I am now retired, and the question of how effective I was is training good communicators is moot. Few of my students, to the best of my knowledge, have gone on to fight Monsanto, or Roman Catholic notions that women ought to be subservient to men and gay people ought to be celibate. I don’t know, frankly, what most of them are doing. I doubt I had much of an impact. I don’t think that is false modesty. I think it’s a realistic assessment
I do have one story I am proud to recall. A Saudi student once said to me in class, “I don’t waste my time talking to people I disagree with. They have their own way of thinking and we have ours. We should leave them alone.” I responded, without much thought, “But what good does it do you to talk only to people who agree with you? All that does for you is confirm what you believe. How are you ever to hear something new, how are you going to correct your mistakes if you don’t remain open to different views?” I ran into him twenty years later and he told me that was an important learning moment for him. In moments when I get harshly self-critical, and beat myself up for not doing more than I do, I remember moments like that and take heart.
My point in all this is to say that I believe, if we are to be realistic about our ability to make the world a better place, we need to hope big but expect small and not be discouraged. I think we can never know what impact we have on the world, and have to act as if we are making a difference even when everything shouts out at us that we are not.
Horrible things happen all around us all the time. Here in my neighborhood, a young man decided this week he wanted to steal a car and attacked a 72-year old woman and slit her throat in the process. He’s the kind of kid one wants to lock up and throw the key away.
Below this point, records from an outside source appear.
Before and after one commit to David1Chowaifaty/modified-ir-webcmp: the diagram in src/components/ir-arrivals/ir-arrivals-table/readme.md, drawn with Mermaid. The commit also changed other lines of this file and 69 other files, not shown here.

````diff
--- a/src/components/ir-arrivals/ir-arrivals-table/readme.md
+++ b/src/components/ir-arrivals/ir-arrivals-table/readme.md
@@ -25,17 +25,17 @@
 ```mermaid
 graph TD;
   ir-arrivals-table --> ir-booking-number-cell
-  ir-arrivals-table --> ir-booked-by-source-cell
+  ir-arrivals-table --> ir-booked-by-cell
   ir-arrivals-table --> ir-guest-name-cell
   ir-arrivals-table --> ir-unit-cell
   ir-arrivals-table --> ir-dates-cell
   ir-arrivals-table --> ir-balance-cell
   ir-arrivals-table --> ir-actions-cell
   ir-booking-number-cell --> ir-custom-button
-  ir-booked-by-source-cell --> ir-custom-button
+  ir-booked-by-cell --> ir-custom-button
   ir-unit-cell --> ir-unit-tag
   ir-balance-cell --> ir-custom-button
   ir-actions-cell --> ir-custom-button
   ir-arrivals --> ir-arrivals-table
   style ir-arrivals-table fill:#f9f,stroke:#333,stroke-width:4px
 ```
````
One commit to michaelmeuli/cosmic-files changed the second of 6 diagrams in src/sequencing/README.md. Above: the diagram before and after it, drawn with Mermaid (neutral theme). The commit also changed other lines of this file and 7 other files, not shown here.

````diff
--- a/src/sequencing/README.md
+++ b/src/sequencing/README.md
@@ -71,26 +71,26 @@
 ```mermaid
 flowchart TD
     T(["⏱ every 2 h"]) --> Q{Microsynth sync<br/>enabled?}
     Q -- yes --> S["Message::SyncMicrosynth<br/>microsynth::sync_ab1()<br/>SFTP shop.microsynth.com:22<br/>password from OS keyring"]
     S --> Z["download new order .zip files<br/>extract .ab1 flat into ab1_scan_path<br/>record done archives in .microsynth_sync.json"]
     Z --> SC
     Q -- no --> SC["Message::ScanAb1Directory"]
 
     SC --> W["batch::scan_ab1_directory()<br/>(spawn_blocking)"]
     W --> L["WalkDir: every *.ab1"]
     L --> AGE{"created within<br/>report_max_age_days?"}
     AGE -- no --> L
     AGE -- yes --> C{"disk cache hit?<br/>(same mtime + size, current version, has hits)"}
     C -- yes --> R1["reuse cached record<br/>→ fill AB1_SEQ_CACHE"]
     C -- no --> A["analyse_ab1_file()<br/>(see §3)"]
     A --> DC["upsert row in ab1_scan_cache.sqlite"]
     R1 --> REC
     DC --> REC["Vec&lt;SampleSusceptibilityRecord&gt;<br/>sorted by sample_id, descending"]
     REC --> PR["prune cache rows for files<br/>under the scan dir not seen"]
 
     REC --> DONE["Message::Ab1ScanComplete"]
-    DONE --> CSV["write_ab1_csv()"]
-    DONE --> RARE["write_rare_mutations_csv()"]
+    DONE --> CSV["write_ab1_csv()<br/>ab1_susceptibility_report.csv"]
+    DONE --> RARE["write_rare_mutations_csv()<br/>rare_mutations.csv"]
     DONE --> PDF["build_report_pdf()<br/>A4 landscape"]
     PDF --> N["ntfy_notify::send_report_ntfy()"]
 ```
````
I have to wonder if a few more voices speaking in his ear out about kindness and non-violence might have made a difference with this kid before he became the person he is today. And I just watched a program on German television about the several hundred German kids who have gone off to join ISIS in Syria, kids looking for power and identity. No doubt they heard thousands of good people urging them to do good things over the years, to no avail. But maybe just one more voice, with a message spoken at just the right time when they might have taken it in, might have turned them around.
I’m urging this on faith, and faith is not my strong suit. But I’ve seen close elections and I know that sometimes a single vote matters. And that helps convince me that sometimes just putting out a declarative statement about how things are going wrong and how they might be put right might make a difference as well.
God bless the beaters of (apparently, but not necessarily) dead horses, I say. And those who preach to the choir. And those who go on and on till you want to pull their plug and make them go away.
We, most of us, don’t make waves. We are just drops in the ocean. We don’t run marathons. We move by inches. The opposite of good isn’t always evil. Most of the time, it’s apathy.
We live in the drops and in the inches. And that’s where we ought to try to make a difference.
photo credit: banging pots and pans